Instructions for the task. From the listing below, reproduce word for word the part that opens with the line containing "### Open questions for review" and closes with the line containing "script is missing."; reproduce nothing else.

Data for processing.
* * * * * * * * *
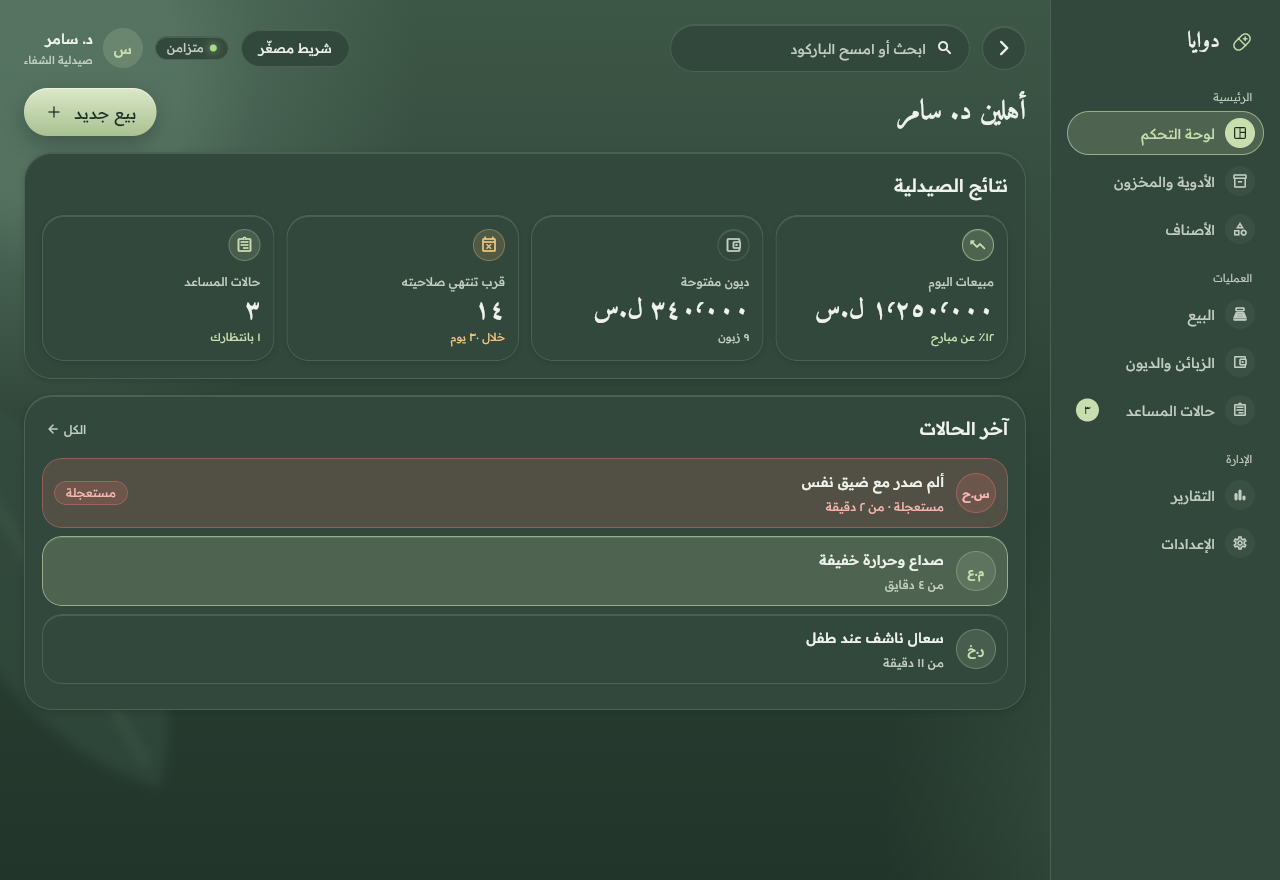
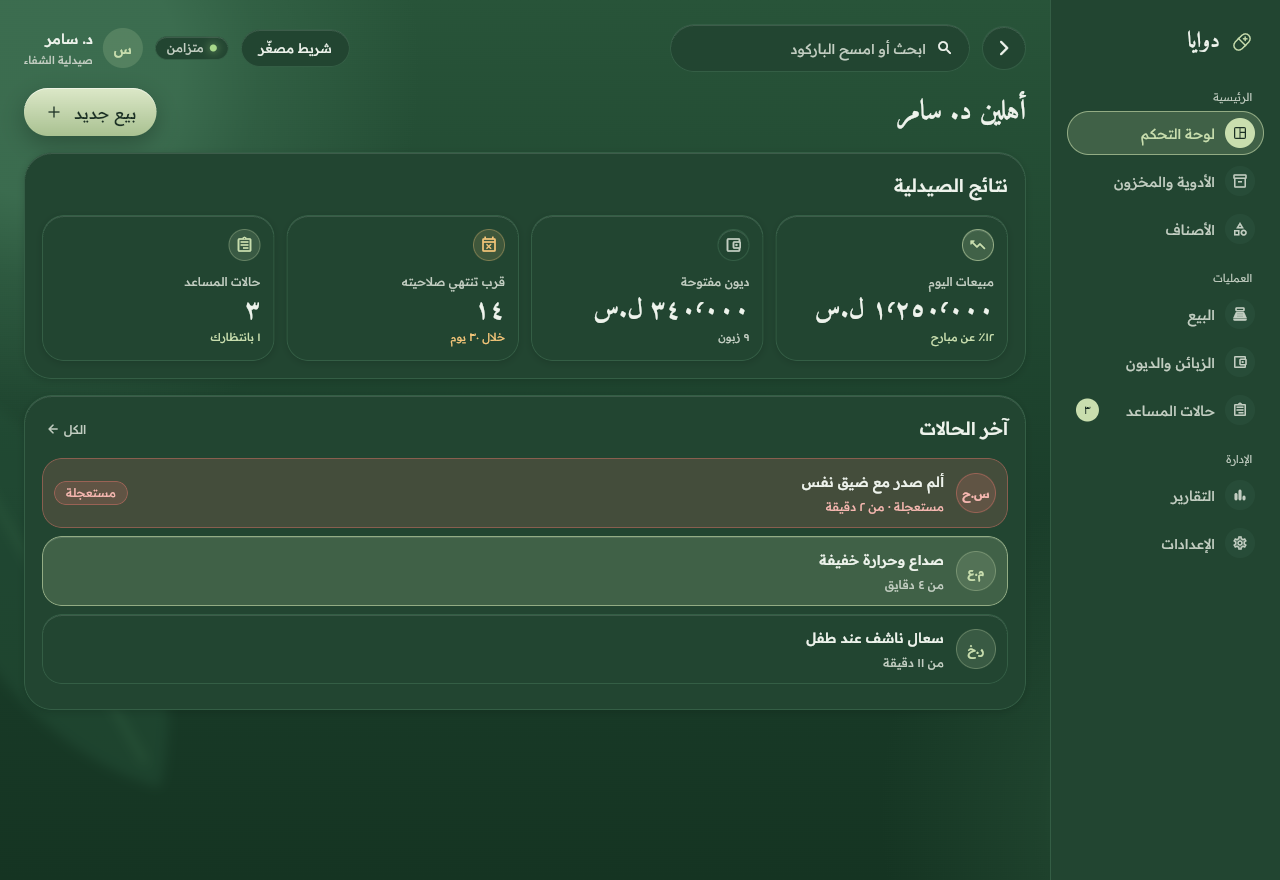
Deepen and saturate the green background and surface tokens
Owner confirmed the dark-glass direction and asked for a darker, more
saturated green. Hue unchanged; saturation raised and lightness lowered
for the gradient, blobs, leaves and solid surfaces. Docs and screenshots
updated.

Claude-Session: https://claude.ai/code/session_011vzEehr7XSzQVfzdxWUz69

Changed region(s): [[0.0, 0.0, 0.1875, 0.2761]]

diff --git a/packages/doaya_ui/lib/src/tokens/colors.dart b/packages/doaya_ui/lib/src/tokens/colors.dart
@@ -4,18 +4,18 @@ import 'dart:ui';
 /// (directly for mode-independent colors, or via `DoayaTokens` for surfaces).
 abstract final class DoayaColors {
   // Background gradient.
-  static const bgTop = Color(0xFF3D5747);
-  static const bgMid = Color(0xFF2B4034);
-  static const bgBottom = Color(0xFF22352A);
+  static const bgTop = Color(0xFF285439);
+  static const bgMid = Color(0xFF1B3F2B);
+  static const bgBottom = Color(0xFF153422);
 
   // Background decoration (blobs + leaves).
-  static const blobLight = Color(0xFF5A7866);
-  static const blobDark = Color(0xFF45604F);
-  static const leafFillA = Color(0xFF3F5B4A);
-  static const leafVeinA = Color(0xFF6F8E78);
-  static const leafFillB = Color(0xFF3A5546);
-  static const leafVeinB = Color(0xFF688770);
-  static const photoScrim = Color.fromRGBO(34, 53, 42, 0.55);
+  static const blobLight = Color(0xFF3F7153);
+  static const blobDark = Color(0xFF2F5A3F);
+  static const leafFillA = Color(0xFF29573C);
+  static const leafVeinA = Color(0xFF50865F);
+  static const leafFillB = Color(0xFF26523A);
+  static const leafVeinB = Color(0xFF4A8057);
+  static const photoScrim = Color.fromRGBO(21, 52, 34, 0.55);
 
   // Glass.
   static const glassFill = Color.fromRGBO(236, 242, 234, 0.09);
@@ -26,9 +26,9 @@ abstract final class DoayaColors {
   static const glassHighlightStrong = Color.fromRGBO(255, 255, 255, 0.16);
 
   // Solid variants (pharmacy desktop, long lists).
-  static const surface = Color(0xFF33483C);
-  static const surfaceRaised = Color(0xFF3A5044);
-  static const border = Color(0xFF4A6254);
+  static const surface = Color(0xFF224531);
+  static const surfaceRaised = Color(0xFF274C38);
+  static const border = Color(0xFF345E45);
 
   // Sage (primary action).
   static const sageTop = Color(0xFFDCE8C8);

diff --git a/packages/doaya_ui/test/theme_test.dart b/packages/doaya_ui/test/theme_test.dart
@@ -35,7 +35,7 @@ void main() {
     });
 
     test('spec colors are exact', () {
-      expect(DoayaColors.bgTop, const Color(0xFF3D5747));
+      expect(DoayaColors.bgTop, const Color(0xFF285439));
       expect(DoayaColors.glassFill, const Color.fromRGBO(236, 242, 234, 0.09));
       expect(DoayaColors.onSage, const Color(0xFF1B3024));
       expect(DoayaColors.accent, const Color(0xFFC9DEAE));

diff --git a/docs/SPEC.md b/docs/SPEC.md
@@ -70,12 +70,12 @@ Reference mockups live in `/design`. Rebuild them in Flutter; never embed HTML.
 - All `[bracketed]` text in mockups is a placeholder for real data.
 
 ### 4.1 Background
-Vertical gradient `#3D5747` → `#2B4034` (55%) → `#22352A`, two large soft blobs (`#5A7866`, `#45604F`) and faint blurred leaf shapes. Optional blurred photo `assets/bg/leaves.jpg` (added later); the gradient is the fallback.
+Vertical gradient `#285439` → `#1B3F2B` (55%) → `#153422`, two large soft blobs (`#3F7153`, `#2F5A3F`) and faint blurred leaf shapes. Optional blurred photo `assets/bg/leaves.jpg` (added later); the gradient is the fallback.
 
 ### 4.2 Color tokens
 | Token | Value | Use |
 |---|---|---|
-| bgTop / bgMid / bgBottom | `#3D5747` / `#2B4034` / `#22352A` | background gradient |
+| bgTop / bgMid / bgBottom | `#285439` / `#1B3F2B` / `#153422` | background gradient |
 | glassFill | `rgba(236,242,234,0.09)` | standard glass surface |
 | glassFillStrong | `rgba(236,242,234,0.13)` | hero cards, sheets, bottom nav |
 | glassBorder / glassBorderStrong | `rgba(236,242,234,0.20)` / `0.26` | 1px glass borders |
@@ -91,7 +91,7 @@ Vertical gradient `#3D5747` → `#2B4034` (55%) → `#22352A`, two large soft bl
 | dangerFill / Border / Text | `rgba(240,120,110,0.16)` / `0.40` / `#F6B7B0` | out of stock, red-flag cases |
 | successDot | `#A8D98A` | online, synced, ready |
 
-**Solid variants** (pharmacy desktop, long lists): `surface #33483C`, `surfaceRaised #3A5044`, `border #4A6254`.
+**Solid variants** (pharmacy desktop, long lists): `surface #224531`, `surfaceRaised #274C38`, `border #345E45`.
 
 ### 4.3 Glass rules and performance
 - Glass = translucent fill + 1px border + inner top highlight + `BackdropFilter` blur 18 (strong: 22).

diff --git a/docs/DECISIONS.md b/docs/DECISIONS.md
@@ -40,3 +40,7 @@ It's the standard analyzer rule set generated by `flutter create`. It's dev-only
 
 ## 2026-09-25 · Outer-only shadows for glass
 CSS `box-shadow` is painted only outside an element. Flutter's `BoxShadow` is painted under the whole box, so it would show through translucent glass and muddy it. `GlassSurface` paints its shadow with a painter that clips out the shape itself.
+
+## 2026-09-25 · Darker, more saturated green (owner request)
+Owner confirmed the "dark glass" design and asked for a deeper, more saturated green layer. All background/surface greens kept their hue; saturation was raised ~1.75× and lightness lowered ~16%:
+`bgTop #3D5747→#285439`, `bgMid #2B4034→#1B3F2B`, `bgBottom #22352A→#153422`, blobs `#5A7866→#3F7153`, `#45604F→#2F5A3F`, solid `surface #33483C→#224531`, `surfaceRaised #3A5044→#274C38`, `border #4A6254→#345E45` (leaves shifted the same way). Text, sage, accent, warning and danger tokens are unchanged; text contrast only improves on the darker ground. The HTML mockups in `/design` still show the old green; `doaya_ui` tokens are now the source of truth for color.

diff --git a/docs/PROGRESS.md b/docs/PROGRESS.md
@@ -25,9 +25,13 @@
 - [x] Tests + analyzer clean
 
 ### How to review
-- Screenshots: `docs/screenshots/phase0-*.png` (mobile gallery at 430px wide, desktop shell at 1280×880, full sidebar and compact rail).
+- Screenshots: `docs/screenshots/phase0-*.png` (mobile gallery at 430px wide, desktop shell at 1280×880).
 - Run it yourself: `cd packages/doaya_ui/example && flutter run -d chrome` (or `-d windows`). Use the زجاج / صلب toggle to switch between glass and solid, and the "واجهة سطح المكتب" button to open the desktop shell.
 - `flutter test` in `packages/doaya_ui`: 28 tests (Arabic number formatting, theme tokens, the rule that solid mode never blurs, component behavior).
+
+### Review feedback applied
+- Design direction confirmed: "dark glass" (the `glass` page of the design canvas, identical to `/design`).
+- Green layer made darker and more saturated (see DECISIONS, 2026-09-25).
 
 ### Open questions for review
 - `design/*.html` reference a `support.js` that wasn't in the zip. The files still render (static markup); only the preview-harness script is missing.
* * * * * * * * *
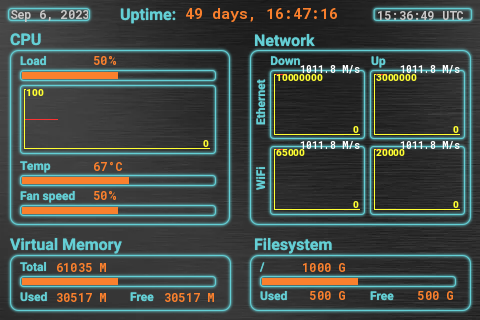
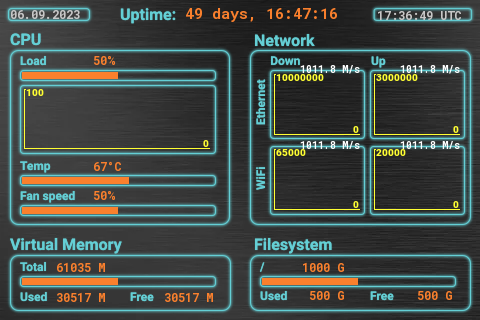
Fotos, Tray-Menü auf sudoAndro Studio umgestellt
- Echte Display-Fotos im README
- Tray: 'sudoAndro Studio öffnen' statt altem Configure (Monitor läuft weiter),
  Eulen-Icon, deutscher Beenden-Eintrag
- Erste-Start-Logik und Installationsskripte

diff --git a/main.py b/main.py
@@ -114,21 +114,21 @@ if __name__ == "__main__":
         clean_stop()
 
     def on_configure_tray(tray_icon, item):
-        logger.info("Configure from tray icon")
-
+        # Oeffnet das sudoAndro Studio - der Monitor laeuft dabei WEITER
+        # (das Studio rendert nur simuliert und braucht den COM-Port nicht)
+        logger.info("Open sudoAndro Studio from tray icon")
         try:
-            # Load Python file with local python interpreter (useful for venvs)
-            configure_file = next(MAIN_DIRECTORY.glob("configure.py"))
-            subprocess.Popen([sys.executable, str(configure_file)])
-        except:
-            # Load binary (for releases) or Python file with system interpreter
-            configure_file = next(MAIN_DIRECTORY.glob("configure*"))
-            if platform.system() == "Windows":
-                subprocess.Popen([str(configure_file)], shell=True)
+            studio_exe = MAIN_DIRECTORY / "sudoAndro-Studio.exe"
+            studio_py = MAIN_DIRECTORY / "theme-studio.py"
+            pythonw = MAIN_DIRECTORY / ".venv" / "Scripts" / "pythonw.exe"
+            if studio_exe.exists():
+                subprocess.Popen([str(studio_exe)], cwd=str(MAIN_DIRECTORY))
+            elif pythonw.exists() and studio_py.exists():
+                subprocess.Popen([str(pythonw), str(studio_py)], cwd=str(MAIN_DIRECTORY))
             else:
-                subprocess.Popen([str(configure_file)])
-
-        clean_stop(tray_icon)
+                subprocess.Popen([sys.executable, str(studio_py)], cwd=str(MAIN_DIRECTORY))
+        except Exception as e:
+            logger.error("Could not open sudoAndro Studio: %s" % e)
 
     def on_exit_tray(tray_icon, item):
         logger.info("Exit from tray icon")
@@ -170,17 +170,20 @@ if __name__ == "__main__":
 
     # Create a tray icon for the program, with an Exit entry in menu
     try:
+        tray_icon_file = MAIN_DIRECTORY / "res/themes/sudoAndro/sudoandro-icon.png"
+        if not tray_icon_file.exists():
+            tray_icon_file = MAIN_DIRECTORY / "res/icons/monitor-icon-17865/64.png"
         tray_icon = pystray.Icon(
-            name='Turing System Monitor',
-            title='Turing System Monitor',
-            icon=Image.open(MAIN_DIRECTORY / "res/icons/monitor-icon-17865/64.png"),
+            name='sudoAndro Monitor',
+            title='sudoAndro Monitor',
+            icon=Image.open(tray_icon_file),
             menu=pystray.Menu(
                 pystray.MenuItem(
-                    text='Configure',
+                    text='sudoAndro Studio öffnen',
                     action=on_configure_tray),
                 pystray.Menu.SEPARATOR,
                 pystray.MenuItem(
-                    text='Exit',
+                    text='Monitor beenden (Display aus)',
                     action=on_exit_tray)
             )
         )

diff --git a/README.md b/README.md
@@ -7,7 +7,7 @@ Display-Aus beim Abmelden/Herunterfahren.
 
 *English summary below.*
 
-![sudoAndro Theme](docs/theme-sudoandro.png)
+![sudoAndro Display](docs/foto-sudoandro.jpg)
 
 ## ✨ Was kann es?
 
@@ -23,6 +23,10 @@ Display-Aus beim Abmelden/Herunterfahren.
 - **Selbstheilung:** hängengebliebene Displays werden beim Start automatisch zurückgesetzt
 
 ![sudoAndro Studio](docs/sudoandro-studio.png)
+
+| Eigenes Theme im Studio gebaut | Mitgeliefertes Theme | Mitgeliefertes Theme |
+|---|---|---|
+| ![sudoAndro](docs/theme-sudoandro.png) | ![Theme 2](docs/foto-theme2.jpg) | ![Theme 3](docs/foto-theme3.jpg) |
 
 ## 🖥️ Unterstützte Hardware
* * * * * * * * *
The completed task.
 ### Open questions for review
 - `design/*.html` reference a `support.js` that wasn't in the zip. The files still render (static markup); only the preview-harness script is missing.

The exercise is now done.